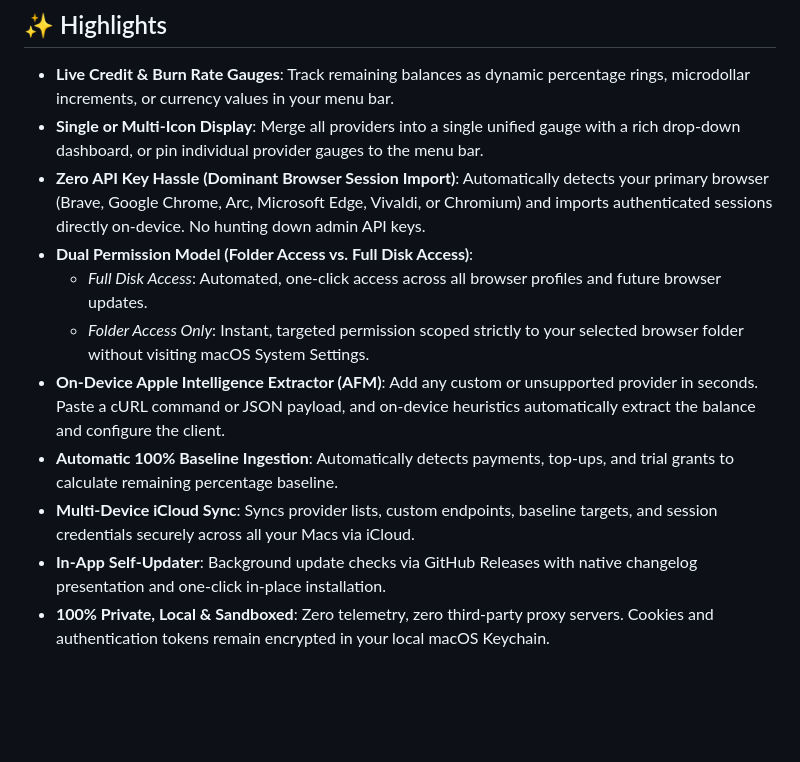
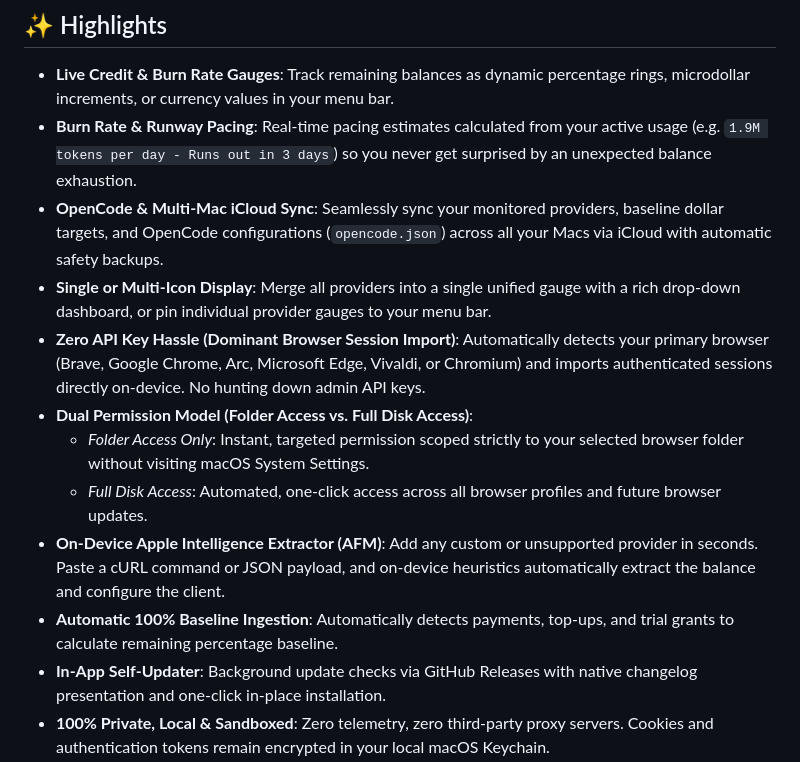
Before and after one commit to 0xCosmosly/API-Bar, a Markdown page: README.md, the part around one of its changes. GitHub-like rendering; blank space fills up the shorter version.

```diff
--- a/README.md
+++ b/README.md
@@ -31,14 +36,15 @@ API Bar lives in your macOS menu bar alongside your daily developer tools, conti
 ## ✨ Highlights
 
 - **Live Credit & Burn Rate Gauges**: Track remaining balances as dynamic percentage rings, microdollar increments, or currency values in your menu bar.
-- **Single or Multi-Icon Display**: Merge all providers into a single unified gauge with a rich drop-down dashboard, or pin individual provider gauges to the menu bar.
+- **Burn Rate & Runway Pacing**: Real-time pacing estimates calculated from your active usage (e.g. `1.9M tokens per day - Runs out in 3 days`) so you never get surprised by an unexpected balance exhaustion.
+- **OpenCode & Multi-Mac iCloud Sync**: Seamlessly sync your monitored providers, baseline dollar targets, and OpenCode configurations (`opencode.json`) across all your Macs via iCloud with automatic safety backups.
+- **Single or Multi-Icon Display**: Merge all providers into a single unified gauge with a rich drop-down dashboard, or pin individual provider gauges to your menu bar.
 - **Zero API Key Hassle (Dominant Browser Session Import)**: Automatically detects your primary browser (Brave, Google Chrome, Arc, Microsoft Edge, Vivaldi, or Chromium) and imports authenticated sessions directly on-device. No hunting down admin API keys.
 - **Dual Permission Model (Folder Access vs. Full Disk Access)**:
+  - *Folder Access Only*: Instant, targeted permission scoped strictly to your selected browser folder without visiting macOS System Settings.
   - *Full Disk Access*: Automated, one-click access across all browser profiles and future browser updates.
-  - *Folder Access Only*: Instant, targeted permission scoped strictly to your selected browser folder without visiting macOS System Settings.
 - **On-Device Apple Intelligence Extractor (AFM)**: Add any custom or unsupported provider in seconds. Paste a cURL command or JSON payload, and on-device heuristics automatically extract the balance and configure the client.
 - **Automatic 100% Baseline Ingestion**: Automatically detects payments, top-ups, and trial grants to calculate remaining percentage baseline.
-- **Multi-Device iCloud Sync**: Syncs provider lists, custom endpoints, baseline targets, and session credentials securely across all your Macs via iCloud.
 - **In-App Self-Updater**: Background update checks via GitHub Releases with native changelog presentation and one-click in-place installation.
 - **100% Private, Local & Sandboxed**: Zero telemetry, zero third-party proxy servers. Cookies and authentication tokens remain encrypted in your local macOS Keychain.
 
```
Also changed, not shown: other parts of README.md (+28 -37 lines), docs/images/menubar_popover.png (added), docs/images/onboarding.png (added), docs/images/settings.png (added), 10 other files.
——————————
Lines of the listing above that include the string "baseline" should each be copied.

EXERCISE RESPONSE
+- **OpenCode & Multi-Mac iCloud Sync**: Seamlessly sync your monitored providers, baseline dollar targets, and OpenCode configurations (`opencode.json`) across all your Macs via iCloud with automatic safety backups.
 - **Automatic 100% Baseline Ingestion**: Automatically detects payments, top-ups, and trial grants to calculate remaining percentage baseline.
-- **Multi-Device iCloud Sync**: Syncs provider lists, custom endpoints, baseline targets, and session credentials securely across all your Macs via iCloud.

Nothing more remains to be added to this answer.